Case Study
A North American Airline: Customer Service Transformation

From bankruptcy to first-class customer service: how a once-beleaguered airline transformed itself and saw customer satisfaction soar almost 50%


    At a Glance
  • INDUSTRY:
  • Airline
  • GEOGRAPHY:
  • This Quebec-based company offers flights within Canada, between Canada and the U.S., and to every major international destination
  • CHALLENGES:
  • Low customer satisfaction
  • Sluggish employee morale
  • Emerging from bankruptcy
  • RESULTS:
  • The percentage of customers polled who said they would recommend the airline to family and friends rose from 41% to 63% — a nearly 50% jump.
  • The customer loyalty increase produced an estimated $250 million to $350 million in revenues.
    More than 400 company-wide problems were solved.
  • On-time flight performance increased by 12%.
  • Complaints due to lost baggage were reduced to 10-year lows.

The Background

In 2000, one North American airline merged with its intra-country rival to form its country’s largest full-service airline. Unfortunately, bringing together the people, the processes, and the cultures of these two proud companies proved more than difficult. With employees more focused on protecting one’s own turf than on serving the 32 million annual customers, the airline filed for bankruptcy protection in 2003. Not only had the airline’s financial situation deteriorated significantly, so had its reputation with the public.

One executive realized that unless the people of the company fundamentally changed their ways of operating, it would not be long after emerging from bankruptcy protection than the airline would find itself fighting for its life. It was evident to this executive that the airline’s current management style was a top-down, command-and-control approach best suited for ordering people, not for serving people. He was clear that this management style, though not the sole reason, had contributed to the airline’s fall into bankruptcy and, without a shift in approach, this once mighty airline would never reclaim true operational and financial success nor reclaim a worthy reputation with its countrymen.

The Insigniam Impact

Shocked by pitifully low customer loyalty scores and the airline’s almost-certain future, the executive vice president of customer experience took action. The executive reached out to Insigniam to re-energize the company’s workforce, re-focus attention on the customer, and develop a culture of leadership, individual accountability, and empowerment at all levels of the organization.

By the end of Insigniam’s eight months of work with the airline, customer loyalty scores had risen nearly 50%, producing an estimated $300 million in increased revenue. Employees at all levels resolved more than 400 chronically broken business systems producing, by the company’s estimation, more than $175 million in annual cost savings. Over eight months, on-time performance rose nearly 12% and complaints due to lost baggage decreased to a 10-year low. Additionally, employees at all levels reported significantly new levels of partnership and trust, especially with senior management who engaged in the work as full participants alongside their colleagues in the operation.

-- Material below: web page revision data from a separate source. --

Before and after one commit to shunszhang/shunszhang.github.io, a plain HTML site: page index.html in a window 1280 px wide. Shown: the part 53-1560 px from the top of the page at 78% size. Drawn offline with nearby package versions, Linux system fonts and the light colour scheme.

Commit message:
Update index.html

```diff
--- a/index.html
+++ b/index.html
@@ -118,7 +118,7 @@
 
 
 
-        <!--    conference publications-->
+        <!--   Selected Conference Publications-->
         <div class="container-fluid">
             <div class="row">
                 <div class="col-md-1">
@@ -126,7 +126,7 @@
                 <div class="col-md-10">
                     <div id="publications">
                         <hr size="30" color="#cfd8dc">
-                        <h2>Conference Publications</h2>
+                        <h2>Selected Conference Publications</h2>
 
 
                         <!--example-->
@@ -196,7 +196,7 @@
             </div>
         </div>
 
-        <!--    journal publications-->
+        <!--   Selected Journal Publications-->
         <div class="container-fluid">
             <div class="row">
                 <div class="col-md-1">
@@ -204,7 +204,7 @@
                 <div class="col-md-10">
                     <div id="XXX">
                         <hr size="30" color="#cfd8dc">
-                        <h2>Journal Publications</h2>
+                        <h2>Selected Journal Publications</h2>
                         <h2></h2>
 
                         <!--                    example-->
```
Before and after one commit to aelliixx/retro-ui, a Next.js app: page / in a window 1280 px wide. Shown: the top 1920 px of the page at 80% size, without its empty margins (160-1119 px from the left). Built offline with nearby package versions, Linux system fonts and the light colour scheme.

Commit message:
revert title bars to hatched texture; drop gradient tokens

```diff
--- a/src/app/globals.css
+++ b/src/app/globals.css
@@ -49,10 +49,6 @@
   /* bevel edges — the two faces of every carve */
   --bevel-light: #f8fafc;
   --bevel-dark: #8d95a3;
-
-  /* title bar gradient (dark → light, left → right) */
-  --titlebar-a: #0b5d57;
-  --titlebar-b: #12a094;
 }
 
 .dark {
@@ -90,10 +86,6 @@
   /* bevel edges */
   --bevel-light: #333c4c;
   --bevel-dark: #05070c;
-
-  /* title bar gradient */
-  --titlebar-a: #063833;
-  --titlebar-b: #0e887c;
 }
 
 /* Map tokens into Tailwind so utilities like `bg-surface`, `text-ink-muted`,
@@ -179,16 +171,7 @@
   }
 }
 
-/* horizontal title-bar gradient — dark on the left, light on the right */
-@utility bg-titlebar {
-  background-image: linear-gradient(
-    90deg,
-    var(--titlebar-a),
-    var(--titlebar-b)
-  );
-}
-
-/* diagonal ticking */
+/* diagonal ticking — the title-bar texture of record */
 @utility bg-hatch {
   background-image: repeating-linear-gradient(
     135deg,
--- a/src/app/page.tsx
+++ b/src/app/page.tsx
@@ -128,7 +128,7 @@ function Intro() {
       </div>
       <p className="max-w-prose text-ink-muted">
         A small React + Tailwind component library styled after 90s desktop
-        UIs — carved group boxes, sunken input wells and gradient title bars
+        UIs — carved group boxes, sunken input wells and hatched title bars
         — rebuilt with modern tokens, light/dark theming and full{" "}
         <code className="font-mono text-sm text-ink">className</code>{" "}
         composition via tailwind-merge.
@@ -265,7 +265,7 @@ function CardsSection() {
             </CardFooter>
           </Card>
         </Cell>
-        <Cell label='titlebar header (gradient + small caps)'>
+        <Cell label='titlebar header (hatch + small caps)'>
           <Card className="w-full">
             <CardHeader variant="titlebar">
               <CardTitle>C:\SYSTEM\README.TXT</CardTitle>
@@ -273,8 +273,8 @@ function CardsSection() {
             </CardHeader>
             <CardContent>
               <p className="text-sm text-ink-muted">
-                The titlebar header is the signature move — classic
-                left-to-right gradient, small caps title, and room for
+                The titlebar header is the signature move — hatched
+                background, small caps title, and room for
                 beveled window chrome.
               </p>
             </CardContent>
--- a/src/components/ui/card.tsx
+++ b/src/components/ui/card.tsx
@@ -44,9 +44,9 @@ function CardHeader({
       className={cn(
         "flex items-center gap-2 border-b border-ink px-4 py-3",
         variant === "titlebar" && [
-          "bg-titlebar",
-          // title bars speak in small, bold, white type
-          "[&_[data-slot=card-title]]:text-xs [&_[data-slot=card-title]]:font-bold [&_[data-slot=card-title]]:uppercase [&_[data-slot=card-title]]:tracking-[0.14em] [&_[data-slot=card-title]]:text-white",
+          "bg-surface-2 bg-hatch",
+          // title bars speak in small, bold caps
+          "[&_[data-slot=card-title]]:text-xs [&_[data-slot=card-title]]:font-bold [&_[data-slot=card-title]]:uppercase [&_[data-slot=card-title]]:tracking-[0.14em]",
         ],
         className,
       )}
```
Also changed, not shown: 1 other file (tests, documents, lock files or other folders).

The leader who took a stand for cultural transformation

Before designing a new, compelling future for the Customer Experience organization and aligning on the objectives and initiatives to move the organization forward, Insigniam had the management team confront the notion that the executives were the obstacles to organizational transformation. Any change would require the executives taking responsibility for the condition that, though they may not have created, they had been leading and perpetuating. Clear that the top-down, command-and-control management style was not working, the Customer Experience management team came together with Insigniam for a two-day Catalytic Consulting® Session.

Along with designing a new context for the organization, the team aligned around causing a breakthrough in the key Customer Experience metric of customer loyalty; at the time of the meeting, only 41% of the airline’s customers would recommend the carrier to family and friends. The management team realized that simply driving the metric without fundamental shifts in how the business operated would not deliver success nor provide a sustainable foundation for the airline’s future.

To launch the efforts to transform the organization, Insigniam was invited to participate in a 500-person Customer Experience management conference. The executive of the division explained the stand he was taking for the future of the business, and he asked his management team to join him in leading and participating in this effort. The executive knew that his managers needed to participate in the program if there was to be any hope at transforming the organization and saving the airline.

Tools Not Rules

To drive the transformation, Insigniam developed a three-month leadership and management program intended for Customer Experience’s middle-level management. Over the course of eight months, 525 mid-level to senior-level managers and executives attended a specially designed two-day Leading Breakthrough work session followed by three, half-day coaching and follow-up sessions over the next three months. The program provided participants with tools, techniques, and distinctions about their own organization that developed each individual as a measurably more potent leader.

Participants took on individual leadership projects to accomplish during the program, using the tools and distinctions learned in the work session.

Participants learned and put into practice new sets of tools for solving problems, interacting with colleagues and customers, addressing possibilities, and doing what’s right by the customer, not simply following procedure or policy. Participants in the program addressed more than 400 policies, procedures, or systems that were outdated, airline versus customer centric, or simply bad business. The work of the program impacted everything from how customer calls were handled, how baggage was handled and accounted for, and how flight attendants had the items aboard the aircraft to best serve passengers. In just six months, these projects resulted in more than $175 million in cost savings, on-time performance rose 12%, and customer loyalty rose from 41% to 65%.